(Stored items from a collection)
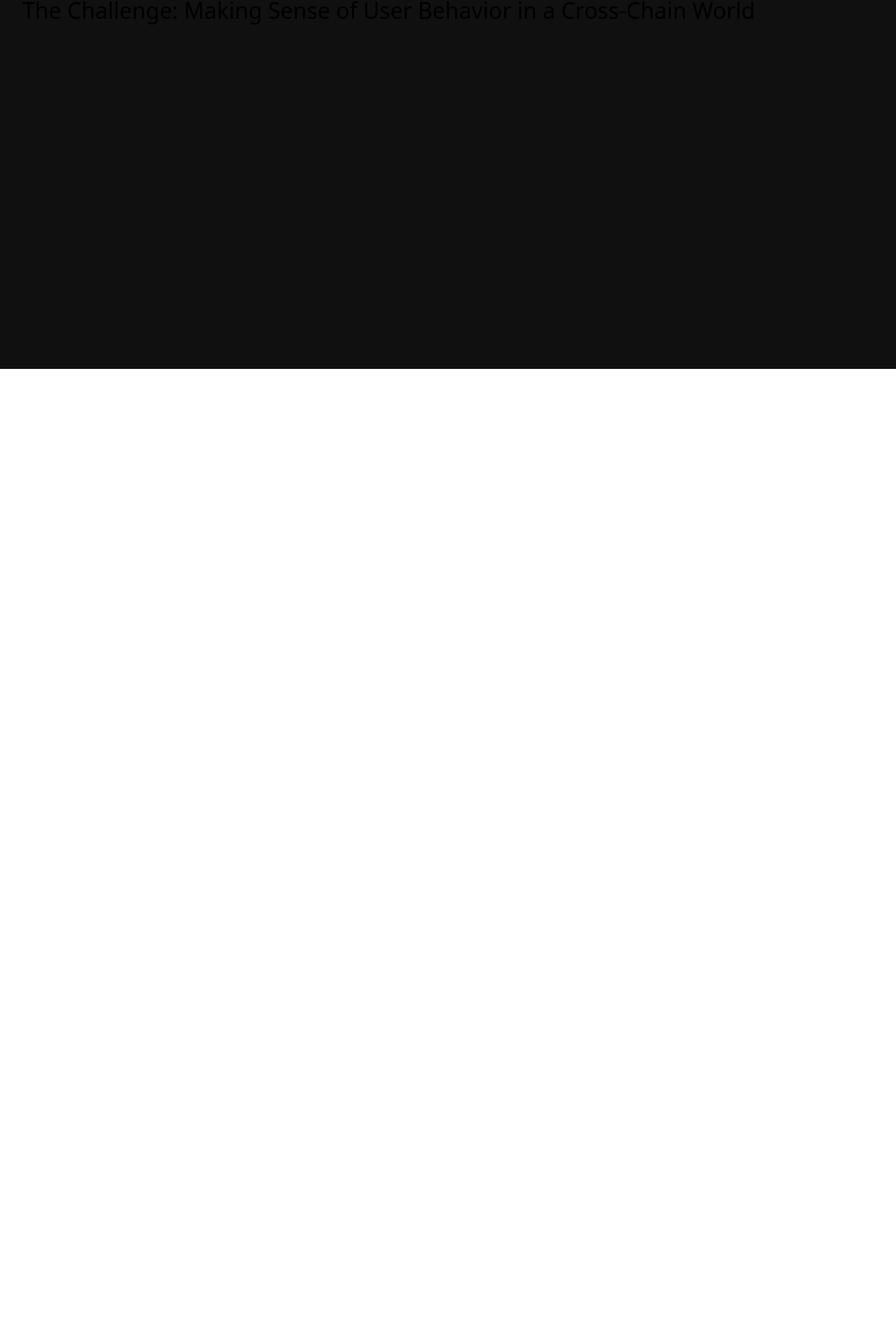
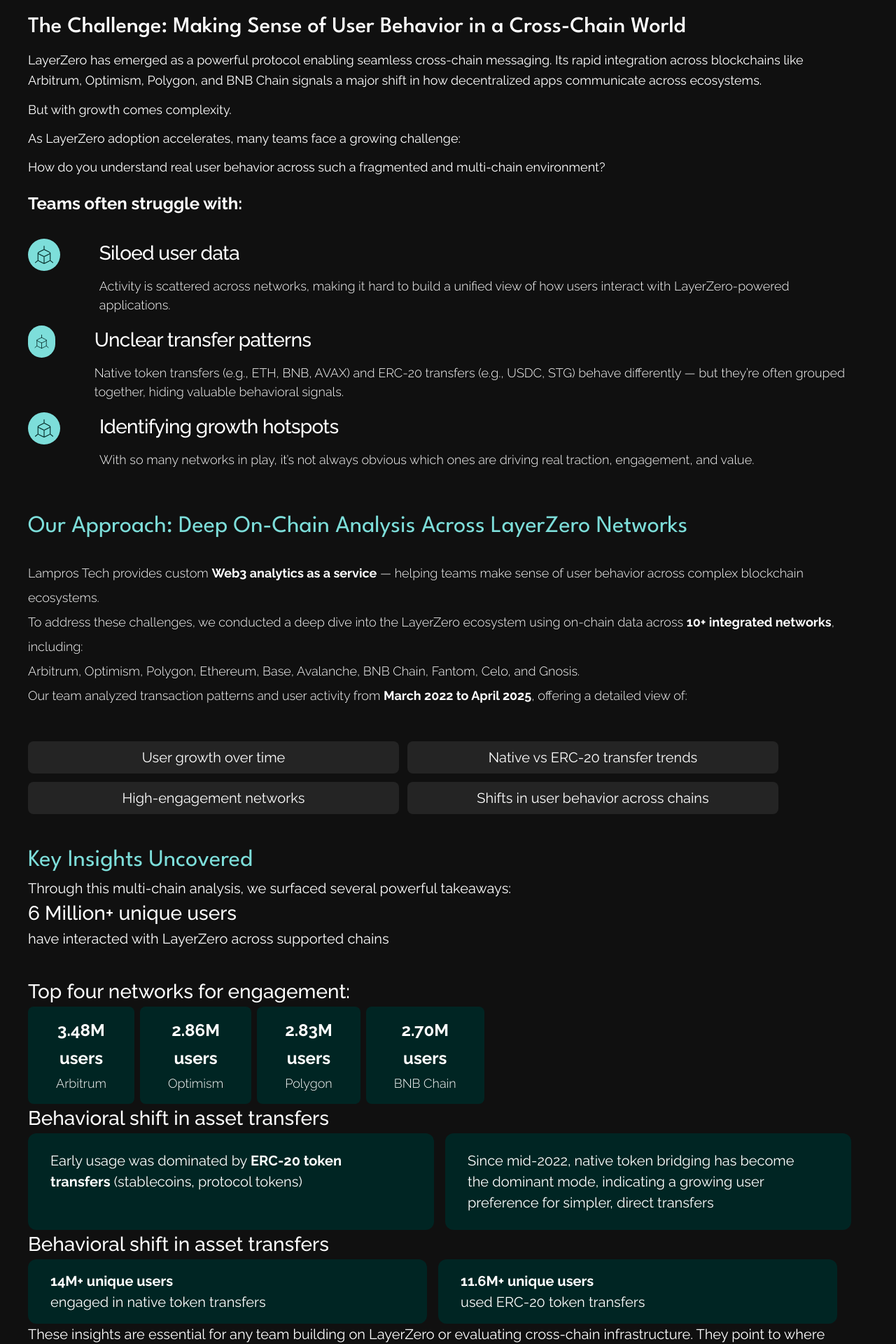
Before and after one commit to Lampros-Tech/data-analytics-landing-page, a Next.js app: page /case-studies in a window 1280 px wide. Shown: the part 273-2193 px from the top of the page at 70% size. Before the commit the page ends 800 px from the top, so only its background shows below. Built offline with nearby package versions, Linux system fonts and the light colour scheme.

Commit message:
Added content in case study page.

```diff
--- a/src/Component/CaseStudy/CaseStudyMain.tsx
+++ b/src/Component/CaseStudy/CaseStudyMain.tsx
@@ -1,19 +1,137 @@
-import React from 'react'
-import Header from '../HomePage/Header'
-import Typography from '../UI/Typography'
+import React from "react";
+import Header from "../HomePage/Header";
+import Typography from "../UI/Typography";
+import {teamStruggle, approach, engagement} from "../../data/teamStruggle";
+import image from "@/assets/images/work/work1.svg";
+import Image from "next/image";
 
 const CaseStudyMain = () => {
   return (
     <div className="relative bg-[#101010] min-h-screen">
-       <Header/>
-       <div className="ml-8 mr-12 3xl:max-w-[1600px] 3xl:mx-auto pt-16">
-        <h1 className='text-[#7DDEDA] font-[400] text-[4rem] font-leaguespartan tracking-tight leading-[60px] mt-20' >
-        Illuminate LayerZero Growth: Understand User Behavior Across the Expanding Ecosystem
+      <Header />
+      <div className="ml-10 mr-14 3xl:max-w-[1600px] 3xl:mx-auto pt-16">
+        <h1 className="text-[#7DDEDA] font-[400] text-[4rem] font-leaguespartan tracking-tight leading-[60px] mt-20 mb-6">
+          Illuminate LayerZero Growth: Understand User Behavior Across the
+          Expanding Ecosystem
         </h1>
-        <p className='font-[500] text-[2rem] '>The Challenge: Making Sense of User Behavior in a Cross-Chain World</p>
+        <Typography variant="h7" className="font-leaguespartan mb-2">
+          The Challenge: Making Sense of User Behavior in a Cross-Chain World
+        </Typography>
+        <Typography variant="body1" className="mb-3 font-raleway">
+          LayerZero has emerged as a powerful protocol enabling seamless
+          cross-chain messaging. Its rapid integration across blockchains like
+          Arbitrum, Optimism, Polygon, and BNB Chain signals a major shift in
+          how decentralized apps communicate across ecosystems.
+        </Typography>
+        <Typography variant="body1" className="mb-3 font-raleway">
+          But with growth comes complexity.
+        </Typography>
+        <Typography variant="body1" className="mb-3 font-raleway">
+          As LayerZero adoption accelerates, many teams face a growing
+          challenge:
+        </Typography>
+        <Typography variant="body1" className="mb-5 font-raleway">
+          How do you understand real user behavior across such a fragmented and
+          multi-chain environment?
+        </Typography>
+
+        <p className="font-raleway text-[24px] font-[700] text-white mb-8">
+          Teams often struggle with:
+        </p>
+        {teamStruggle.map((item, index) => (
+          <div className="flex gap-14">
+            <div className="rounded-full p-2 h-fit bg-[#7DDEDA]">
+              <Image src={image} alt="" className="size-[30px]" />
+            </div>
+            <div className="text-white mb-4 font-raleway">
+              <h1 className="font-[500] text-[28px] tracking-tight mb-3">
+                {item.title}
+              </h1>
+              <p className="font-[300] text-[18px] ">{item.description}</p>
+            </div>
+          </div>
+        ))}
+
+        <h1 className="text-[#7DDEDA] font-[400] text-[34px] font-leaguespartan mt-10">
+          Our Approach: Deep On-Chain Analysis Across LayerZero Networks
+        </h1>
+        <p className="font-[300] text-[18px] font-raleway text-white leading-[35px] mt-6">
+          Lampros Tech provides custom{" "}
+          <span className="font-[700]">Web3 analytics as a service</span> —
+          helping teams make sense of user behavior across complex blockchain
+          ecosystems.
+          <br />
+          To address these challenges, we conducted a deep dive into the
+          LayerZero ecosystem using on-chain data across{" "}
+          <span className="font-[700]">10+ integrated networks</span>,
+          including:
+          <br />
+          Arbitrum, Optimism, Polygon, Ethereum, Base, Avalanche, BNB Chain,
+          Fantom, Celo, and Gnosis.
+          <br />
+          Our team analyzed transaction patterns and user activity from{" "}
+          <span className="font-[700]">March 2022 to April 2025</span>, offering
+          a detailed view of:
+        </p>
+        <div className="grid grid-cols-1 md:grid-cols-2 gap-3 w-fit mt-12">
+        {approach.map((item)=>(
+          <div className="bg-[#242424] text-white rounded-lg font-raleway font-[400] text-[20px] max-w-[550px] min-w-[530px] py-2 flex justify-center">
+            {item.title}
+          </div>
+        ))}
+        </div>
+        <h1 className="text-[#7DDEDA] font-[400] text-[34px] font-leaguespartan mt-10">
+        Key Insights Uncovered
+        </h1>
+        <p className="font-[400] text-[20px] font-raleway text-white">Through this multi-chain analysis, we surfaced several powerful takeaways:</p>
+        <p className="font-[500] text-[28px] font-raleway text-white">6 Million+ unique users</p>
+        <p className="font-[400] text-[20px] font-raleway text-white">have interacted with LayerZero across supported chains</p>
+
+        <h3 className="text-white font-[500] text-[28px] font-raleway mt-10">Top four networks for engagement:</h3>
+        <div className="flex gap-2">
+        {engagement.map((item)=>(
+          <div className="bg-[#002523] py-4 px-10 rounded-lg flex flex-col items-center gap-1">
+            <p className="font-[700] text-[24px] font-raleway text-white">{item.value}</p>
+            <p className="font-[700] text-[24px] font-raleway text-white">users</p>
+            <p className="font-[300] text-[18px] font-raleway text-white">{item.chain}</p>
+          </div>
+        ))}
+        </div>
+
+        <p className="font-[500] text-[28px] font-raleway text-white">Behavioral shift in asset transfers</p>
+        <div className="text-white font-raleway flex gap-4">
+          <div className="bg-[#002523] rounded-xl py-6 pl-8 pr-12 max-w-[580px] min-w-[570px] font-[400] text-[20px]">Early usage was dominated by <span className="font-[700]">ERC-20 token transfers</span> (stablecoins, protocol tokens)</div>
+          <div className="bg-[#002523] rounded-xl py-6 pl-8 pr-12 max-w-[580px] min-w-[570px] font-[400] text-[20px]">Since mid-2022, native token bridging has become the dominant mode, indicating a growing user preference for simpler, direct transfers</div>
+        </div>
+        <p className="font-[500] text-[28px] font-raleway text-white">Behavioral shift in asset transfers</p>
+        <div className="text-white font-raleway flex gap-4">
+          <div className="bg-[#002523] rounded-xl py-4 pl-8 pr-12 max-w-[580px] min-w-[570px] font-[400] text-[20px]"><span className="font-[700]">14M+ unique users </span><br/>
+          engaged in native token transfers</div>
+          <div className="bg-[#002523] rounded-xl py-4 pl-8 pr-12 max-w-[580px] min-w-[570px] font-[400] text-[20px]"><span className="font-[700]">11.6M+ unique users </span><br/>
+          used ERC-20 token transfers</div>
+        </div>
+        <p className="font-[400] text-[20px] font-raleway text-white">These insights are essential for any team building on LayerZero or evaluating cross-chain infrastructure. They point to where users are most active, how they prefer to move assets, and how those preferences are evolving.</p>
+
+        <h1 className="text-[#7DDEDA] font-[400] text-[34px] font-leaguespartan mt-10">
+        Why It Matters: Strategy Backed by Data
+        </h1>
+        <p className="font-[400] text-[20px] font-raleway text-white">Whether you’re planning a new integration or scaling an existing dApp, <span className="font-[700]">knowing how users behave in the LayerZero ecosystem gives you an edge.</span>
+        </p>
+        <p className="font-[700] text-[24px] font-raleway text-white">Working with Lampros Tech means you gain:
+        </p>
+        <div className="grid grid-cols-1 md:grid-cols-2 gap-3 w-fit mt-12">
+        {approach.map((item)=>(
+          <div className="bg-[#242424] text-white rounded-lg font-raleway font-[400] text-[20px] max-w-[550px] min-w-[530px] py-2 flex justify-center">
+            {item.title}
+          </div>
+        ))}
+        </div>
+        <div className="bg-[#7DDEDA] rounded-2xl">
+
+        </div>
       </div>
-      </div>
-  )
-}
+    </div>
+  );
+};
 
-export default CaseStudyMain
+export default CaseStudyMain;
--- /dev/null
+++ b/src/data/teamStruggle.ts
@@ -0,0 +1,44 @@
+interface TeamStruggle {
+    title: string;
+    description: string;
+  }
+interface approachType {
+    title: string;
+  }
+interface engagementType {
+    value: string;
+    chain:string;
+  }
+
+  export const teamStruggle: TeamStruggle[] = [
+    {
+      title: "Siloed user data",
+      description:
+        "Activity is scattered across networks, making it hard to build a unified view of how users interact with LayerZero-powered applications."
+    },
+    {
+      title: "Unclear transfer patterns",
+      description:
+        "Native token transfers (e.g., ETH, BNB, AVAX) and ERC-20 transfers (e.g., USDC, STG) behave differently — but they’re often grouped together, hiding valuable behavioral signals."
+    },
+    {
+      title: "Identifying growth hotspots",
+      description:
+        "With so many networks in play, it’s not always obvious which ones are driving real traction, engagement, and value."
+    }
+  ];
+
+  // export teamStruggle;
+
+  export const approach: approachType[]=[
+    {title:"User growth over time"},
+    {title:"Native vs ERC-20 transfer trends"},
+    {title:"High-engagement networks"},
+    {title:"Shifts in user behavior across chains"},
+  ]
+  export const engagement: engagementType[]=[
+    {value:"3.48M",chain:"Arbitrum"},
+    {value:"2.86M",chain:"Optimism"},
+    {value:"2.83M",chain:"Polygon"},
+    {value:"2.70M",chain:"BNB Chain"},
+  ]
```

▶ **YOUR INSTRUCTIONS**:
Which lines of the records above contain the word "value"? Report each one.

▶ **ANSWER BOX**:
+            <p className="font-[700] text-[24px] font-raleway text-white">{item.value}</p>
+    value: string;
+        "With so many networks in play, it’s not always obvious which ones are driving real traction, engagement, and value."
+    {value:"3.48M",chain:"Arbitrum"},
+    {value:"2.86M",chain:"Optimism"},
+    {value:"2.83M",chain:"Polygon"},
+    {value:"2.70M",chain:"BNB Chain"},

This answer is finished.